In accordance with the status of forces agreement between the United States and Iraq, only a contingent of U.S. trainers and advisors will remain as brigades and battalions depart the cities, where Iraqi forces now have primary authority.
“Today, American troops have transferred control of all Iraqi cities and towns to Iraq’s government and security forces,” Obama said, as Tuesday’s audience at the White House East Room applauded. “This is an important step forward, as a sovereign and united Iraq continues to take control of its own destiny.”
The move represents part of the U.S. strategy to responsibly end the war, said Obama, who has begun implementing the phased drawdown of U.S. combat brigades from Iraq to be completed by Aug. 31, 2010.

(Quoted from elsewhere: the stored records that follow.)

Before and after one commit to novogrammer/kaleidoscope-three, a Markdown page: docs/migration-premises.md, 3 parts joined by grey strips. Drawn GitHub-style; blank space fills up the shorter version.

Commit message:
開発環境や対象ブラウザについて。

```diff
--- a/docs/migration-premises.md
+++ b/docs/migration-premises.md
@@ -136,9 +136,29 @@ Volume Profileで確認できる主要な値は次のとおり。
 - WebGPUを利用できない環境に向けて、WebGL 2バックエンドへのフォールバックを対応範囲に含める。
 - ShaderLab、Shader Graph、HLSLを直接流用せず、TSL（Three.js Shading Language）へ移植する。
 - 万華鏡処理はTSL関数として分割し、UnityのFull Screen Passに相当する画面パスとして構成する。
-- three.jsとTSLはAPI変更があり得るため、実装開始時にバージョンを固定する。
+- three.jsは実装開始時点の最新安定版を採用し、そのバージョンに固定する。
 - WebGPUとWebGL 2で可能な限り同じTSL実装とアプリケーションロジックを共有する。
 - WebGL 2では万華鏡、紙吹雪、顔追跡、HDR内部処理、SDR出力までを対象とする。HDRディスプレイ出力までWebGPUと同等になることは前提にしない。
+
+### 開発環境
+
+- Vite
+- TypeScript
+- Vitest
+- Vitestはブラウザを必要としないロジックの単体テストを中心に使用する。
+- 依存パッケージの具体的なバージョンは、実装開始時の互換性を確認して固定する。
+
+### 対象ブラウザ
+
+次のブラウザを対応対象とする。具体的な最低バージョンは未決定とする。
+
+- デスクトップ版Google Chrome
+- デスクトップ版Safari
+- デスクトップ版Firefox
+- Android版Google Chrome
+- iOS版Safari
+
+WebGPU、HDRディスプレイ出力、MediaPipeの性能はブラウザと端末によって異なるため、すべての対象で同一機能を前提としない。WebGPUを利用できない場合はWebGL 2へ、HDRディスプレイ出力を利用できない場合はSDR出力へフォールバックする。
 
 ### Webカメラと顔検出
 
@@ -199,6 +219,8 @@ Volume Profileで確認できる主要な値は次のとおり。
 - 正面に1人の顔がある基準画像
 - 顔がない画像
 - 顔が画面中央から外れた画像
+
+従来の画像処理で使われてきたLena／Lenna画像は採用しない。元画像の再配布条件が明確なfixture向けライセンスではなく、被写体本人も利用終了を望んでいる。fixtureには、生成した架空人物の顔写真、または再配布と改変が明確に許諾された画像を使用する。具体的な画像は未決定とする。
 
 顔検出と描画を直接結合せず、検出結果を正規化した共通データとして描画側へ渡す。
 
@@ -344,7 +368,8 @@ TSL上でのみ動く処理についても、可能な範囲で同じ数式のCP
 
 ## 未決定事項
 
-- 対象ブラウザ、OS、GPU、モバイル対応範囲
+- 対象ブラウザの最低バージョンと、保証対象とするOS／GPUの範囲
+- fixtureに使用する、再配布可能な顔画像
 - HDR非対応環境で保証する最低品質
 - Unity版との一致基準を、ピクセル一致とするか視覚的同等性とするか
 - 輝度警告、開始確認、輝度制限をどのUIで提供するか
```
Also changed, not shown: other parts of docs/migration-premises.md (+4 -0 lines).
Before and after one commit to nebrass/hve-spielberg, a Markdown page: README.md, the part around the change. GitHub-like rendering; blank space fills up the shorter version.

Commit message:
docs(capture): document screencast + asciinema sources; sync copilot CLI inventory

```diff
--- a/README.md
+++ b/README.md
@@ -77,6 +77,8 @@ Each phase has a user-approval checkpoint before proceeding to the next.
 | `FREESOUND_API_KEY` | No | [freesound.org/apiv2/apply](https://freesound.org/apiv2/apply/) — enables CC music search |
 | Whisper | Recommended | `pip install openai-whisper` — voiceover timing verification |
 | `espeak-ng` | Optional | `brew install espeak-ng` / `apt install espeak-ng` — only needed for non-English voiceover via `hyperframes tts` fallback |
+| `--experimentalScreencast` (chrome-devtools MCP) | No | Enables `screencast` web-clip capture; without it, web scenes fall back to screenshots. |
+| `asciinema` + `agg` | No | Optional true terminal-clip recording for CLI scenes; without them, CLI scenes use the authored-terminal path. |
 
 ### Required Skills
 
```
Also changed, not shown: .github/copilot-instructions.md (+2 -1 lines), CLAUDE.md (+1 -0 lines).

The president said Iraqis were rightly treating the day as a celebration, with news reports from Baghdad describing Iraqis marking the day with a military parade and Baghdad declaring a national holiday. Obama said that while the U.S. will remain an ally, today’s progress in Iraq comes with added responsibility.
“Iraq’s future is in the hands of its own people,” he said. “And Iraq’s leaders must now make some hard choices necessary to resolve key political questions, to advance opportunity, and to provide security for their towns and their cities.”
Obama said today’s bombing in Kirkuk, which reportedly killed as many as 41 people, underscores that violence in Iraq will continue and that “difficult days” loom. But he expressed confidence, however, that insurgent forces would fail.
“The future belongs to those who build, not those who destroy,” he said. “And today’s transition is further proof that those who have tried to pull Iraq into the abyss of disunion and civil war are on the wrong side of history.”
The fact that Iraqis are celebrating today’s transfer of authority is a testament to the courage, capability and commitment of Americans who have served in Iraq, Obama said.
“Through tour after tour of duty, our troops have overcome every obstacle to extend this precious opportunity to the Iraqi people,” he said. “These women and men are not always in the headlines, but they’re in our hearts and prayers, and we will forever honor their selfless service and sacrifice, as well as the service and sacrifice of their families.
“There is more work to be done, but we’ve made important progress in supporting a sovereign, stable and self-reliant Iraq. And everyone who has served there, both in uniform as well as our civilians, deserves our thanks.”